The SG division is so new, they don't have a story to post here just yet! Please read the Aged Les Paul description (posted below) for an in-depth overview of the vintage overhaul process! SG description coming soon!
These are real Gibson guitars that I purchase with the intention of doing a complete make over. There are a few models that make good candidates for this, depending on the final color (plain, flame or gold top). The faded standards, the classic standards and classic plus standards are all possibilities as a staring piece as long as they are in NOS condition when they land.
First step is to completely disassemble and separate the parts that will be aged and re-used, from the parts that we reject and replace. The “keeper” parts are then aged.
The finish, which is sometimes rather thick, is stripped off down to the bare wood. At this point some get stains applied, if required to get the desired color. Then the guitar gets re-finished in 100% nitrocellulose lacquer, keeping it as thin as possible to enable superior resonance. We do a variety of takes on the lemon, cherry, faded, un-burst, plain and gold top looks.
After curing, the guitar gets the complete aging treatment and is then frets are re-worked and dressed to our specs, then we are ready for re-assembly.
The pickups are replaced with what many of you may balk at as there are so many opinions about Les Paul pickups and tone out there. As always, I simply build a guitar that I would use and leave it at that. So, in my arsenal of personal guitars, my favorite and most versatile LP setup is using a DiMarzio Bluesbucker in the Neck and a DiMarzio Air Norton in the Bridge.
We re-wire the guitar so the pickups breathe better as well as use the neck pickup’s tone control as a coil tap for the Bluesbucker, which gives you an amazing strat-like sound from that pickup. Between 1 and 8 on the tone knob it works as a regular tone control, between 9 and 10 it shuts off the second/dummy coil. This gives you a tap without adding switches of push pull pots.
The Air Norton give you bigger output and rich harmonics without going over the top into the tone spectrum of faceless, modern, high output sound that so many specialized humbuckers are susceptible to. These pickups have a lower string pull and a much higher sensitivity to your dynamics and playing style.
If you care for more info on the pickup selection, setup etc., read on……
My problem with stock Les Pauls is that the pickups never seem truly matched to each other or the position that they inhabit.

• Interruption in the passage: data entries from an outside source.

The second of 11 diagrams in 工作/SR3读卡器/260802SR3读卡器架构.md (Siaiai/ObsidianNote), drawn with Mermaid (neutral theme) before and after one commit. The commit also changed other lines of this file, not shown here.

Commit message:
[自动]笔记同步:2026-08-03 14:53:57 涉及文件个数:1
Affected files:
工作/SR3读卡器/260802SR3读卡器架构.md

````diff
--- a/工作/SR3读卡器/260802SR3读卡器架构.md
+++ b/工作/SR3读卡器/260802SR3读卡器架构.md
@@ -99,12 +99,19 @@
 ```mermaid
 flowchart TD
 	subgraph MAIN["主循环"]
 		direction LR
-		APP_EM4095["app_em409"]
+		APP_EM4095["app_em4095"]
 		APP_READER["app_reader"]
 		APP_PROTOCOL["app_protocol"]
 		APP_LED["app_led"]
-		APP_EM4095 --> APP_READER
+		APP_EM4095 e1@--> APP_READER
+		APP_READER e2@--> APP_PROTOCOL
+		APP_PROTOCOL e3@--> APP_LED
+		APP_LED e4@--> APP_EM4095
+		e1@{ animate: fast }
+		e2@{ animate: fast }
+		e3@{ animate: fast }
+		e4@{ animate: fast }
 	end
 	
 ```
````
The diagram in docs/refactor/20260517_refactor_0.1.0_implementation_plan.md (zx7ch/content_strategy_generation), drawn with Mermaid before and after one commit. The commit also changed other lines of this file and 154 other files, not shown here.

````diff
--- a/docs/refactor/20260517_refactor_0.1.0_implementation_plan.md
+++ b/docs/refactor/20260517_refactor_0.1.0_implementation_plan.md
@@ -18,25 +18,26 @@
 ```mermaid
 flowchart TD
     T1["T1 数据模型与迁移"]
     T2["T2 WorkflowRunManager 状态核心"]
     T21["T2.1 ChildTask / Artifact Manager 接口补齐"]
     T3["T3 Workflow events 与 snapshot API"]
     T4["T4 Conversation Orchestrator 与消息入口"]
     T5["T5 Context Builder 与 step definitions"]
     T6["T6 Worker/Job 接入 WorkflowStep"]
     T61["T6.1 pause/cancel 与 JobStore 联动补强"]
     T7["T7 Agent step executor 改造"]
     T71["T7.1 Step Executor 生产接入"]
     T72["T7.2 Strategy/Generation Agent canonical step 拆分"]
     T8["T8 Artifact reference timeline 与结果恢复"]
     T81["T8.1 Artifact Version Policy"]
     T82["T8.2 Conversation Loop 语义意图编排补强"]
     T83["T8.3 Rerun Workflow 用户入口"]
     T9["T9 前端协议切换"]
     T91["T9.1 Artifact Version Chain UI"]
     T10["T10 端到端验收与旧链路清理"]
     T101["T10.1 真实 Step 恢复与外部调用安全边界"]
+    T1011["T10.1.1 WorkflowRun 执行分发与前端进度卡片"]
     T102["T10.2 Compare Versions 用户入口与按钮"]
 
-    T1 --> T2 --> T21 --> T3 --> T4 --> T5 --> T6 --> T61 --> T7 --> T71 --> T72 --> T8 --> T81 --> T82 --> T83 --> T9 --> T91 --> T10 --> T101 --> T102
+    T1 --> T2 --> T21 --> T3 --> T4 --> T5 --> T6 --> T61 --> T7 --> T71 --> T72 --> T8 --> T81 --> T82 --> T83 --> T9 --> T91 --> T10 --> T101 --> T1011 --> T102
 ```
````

The neck pickup will sound too fat and lack clarity and character. The bridge will often sound harsh or weak. The middle position (both pickups together) has an incredible potential for sparkle and quack, but no stock Les Paul, I have had, other than an actual ‘59 burst had this. I always looked for a paul that could actually use the neck pickup for rhythm, but if I set my amps for that, then the bridge pickup sounded harsh and weak. If setting the amp for a smooth, but well driven sound from the bridge, then your neck pickup is overly thick and un-clear. Does this sound familiar?
Also, as many of you may have figured out, the method Gibson uses for wiring the pots is not optimum. The tendency towards the guitar getting muddy or sounding choked when anywhere but “10“. This gets re-worked when we re-wire.
Gibson installs frets on the fretboard prior to it getting glued to the neck and body. Maybe they do it as it is easier to do it that way, but it can really lead to all sort of fret issues (buzzing, fret outs, high action, dead spots etc). What happens is the neck and body glue, moisture, and all of the underlying structure will shrink, expand and or settle. The fretboard (and frets) will now adjust itself to the changes and you and up with “lumpy gravy”. The most noticeable and common issue is the hump at about the 14th fret, right where the neck gets really thick before it hit’s the body. So what we do is now re-work the neck and frets and take care of this to give the player better action, playability, sustain, bending etc.